Front-end code change data
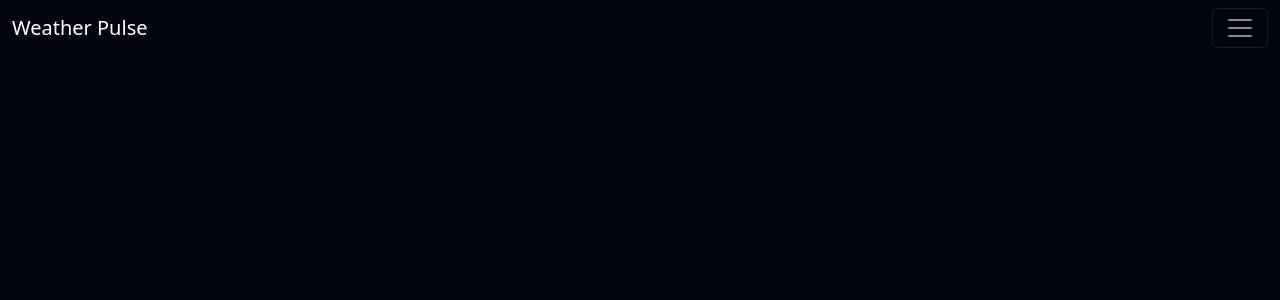
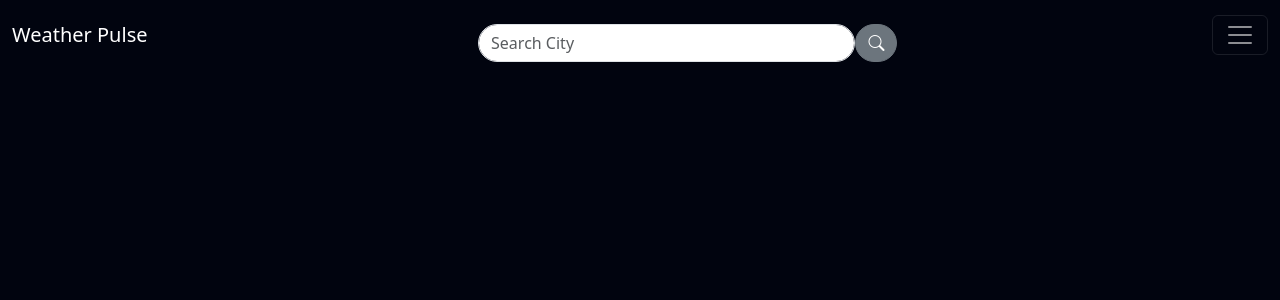
Before and after one commit to Hansajaa/original-weather-app, a React (Vite) app: page / in a window 1280 px wide. Shown: the top 300 px of the page. Built offline with nearby package versions, Linux system fonts and the light colour scheme.

Commit message:
Update navbar

```diff
--- a/index.html
+++ b/index.html
@@ -2,7 +2,7 @@
 <html lang="en">
   <head>
     <meta charset="UTF-8" />
-    <link rel="icon" type="image/svg+xml" href="/vite.svg" />
+    <link rel="icon" type="image/svg+xml" href="./src/assets/weather-icon.svg" />
     <meta name="viewport" content="width=device-width, initial-scale=1.0" />
     <title>Weather Pulse</title>
   </head>
--- a/src/App.jsx
+++ b/src/App.jsx
@@ -1,17 +1,13 @@
-import { useState } from 'react'
-import reactLogo from './assets/react.svg'
-import viteLogo from '/vite.svg'
 import './App.css'
-import SearchBar from './components/SearchBar'
+import Navbar from './components/Navbar'
 
 function App() {
-  const [count, setCount] = useState(0)
 
   return (
     <>
       <div className="container">
         <div className="row">
-          <SearchBar></SearchBar>
+          <Navbar></Navbar>
         </div>
       </div>
     </>
--- a/src/components/SearchBar.jsx
+++ b/src/components/Navbar.jsx
@@ -1,6 +1,6 @@
 import React from "react";
 
-function SearchBar() {
+function Navbar() {
   return (
     <div>
       <nav class="navbar navbar-dark fixed-top">
@@ -8,6 +8,8 @@ function SearchBar() {
           <a class="navbar-brand" href="#">
             Weather Pulse
           </a>
+          <input type="text" className="form-control mt-3" style={{width:"30%", borderRadius:"30px"}} placeholder="Search City"/>
+          <button className="btn btn-secondary mt-3" style={{borderRadius:"30px", marginLeft:"-25%"}}><i class="bi bi-search"></i></button>
           <button
             class="navbar-toggler"
             type="button"
@@ -70,4 +72,4 @@ function SearchBar() {
   );
 }
 
-export default SearchBar;
+export default Navbar;
```
Also changed, not shown: src/assets/weather-icon.png (added), src/assets/weather-icon.svg (added).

■ What the task asks
None of the images should be copied, but every entry must be given again exactly.

■ Written solution
Before and after one commit to Hansajaa/original-weather-app, a React (Vite) app: page / in a window 1280 px wide. Shown: the top 300 px of the page. Built offline with nearby package versions, Linux system fonts and the light colour scheme.

Commit message:
Update navbar

```diff
--- a/index.html
+++ b/index.html
@@ -2,7 +2,7 @@
 <html lang="en">
   <head>
     <meta charset="UTF-8" />
-    <link rel="icon" type="image/svg+xml" href="/vite.svg" />
+    <link rel="icon" type="image/svg+xml" href="./src/assets/weather-icon.svg" />
     <meta name="viewport" content="width=device-width, initial-scale=1.0" />
     <title>Weather Pulse</title>
   </head>
--- a/src/App.jsx
+++ b/src/App.jsx
@@ -1,17 +1,13 @@
-import { useState } from 'react'
-import reactLogo from './assets/react.svg'
-import viteLogo from '/vite.svg'
 import './App.css'
-import SearchBar from './components/SearchBar'
+import Navbar from './components/Navbar'
 
 function App() {
-  const [count, setCount] = useState(0)
 
   return (
     <>
       <div className="container">
         <div className="row">
-          <SearchBar></SearchBar>
+          <Navbar></Navbar>
         </div>
       </div>
     </>
--- a/src/components/SearchBar.jsx
+++ b/src/components/Navbar.jsx
@@ -1,6 +1,6 @@
 import React from "react";
 
-function SearchBar() {
+function Navbar() {
   return (
     <div>
       <nav class="navbar navbar-dark fixed-top">
@@ -8,6 +8,8 @@ function SearchBar() {
           <a class="navbar-brand" href="#">
             Weather Pulse
           </a>
+          <input type="text" className="form-control mt-3" style={{width:"30%", borderRadius:"30px"}} placeholder="Search City"/>
+          <button className="btn btn-secondary mt-3" style={{borderRadius:"30px", marginLeft:"-25%"}}><i class="bi bi-search"></i></button>
           <button
             class="navbar-toggler"
             type="button"
@@ -70,4 +72,4 @@ function SearchBar() {
   );
 }
 
-export default SearchBar;
+export default Navbar;
```
Also changed, not shown: src/assets/weather-icon.png (added), src/assets/weather-icon.svg (added).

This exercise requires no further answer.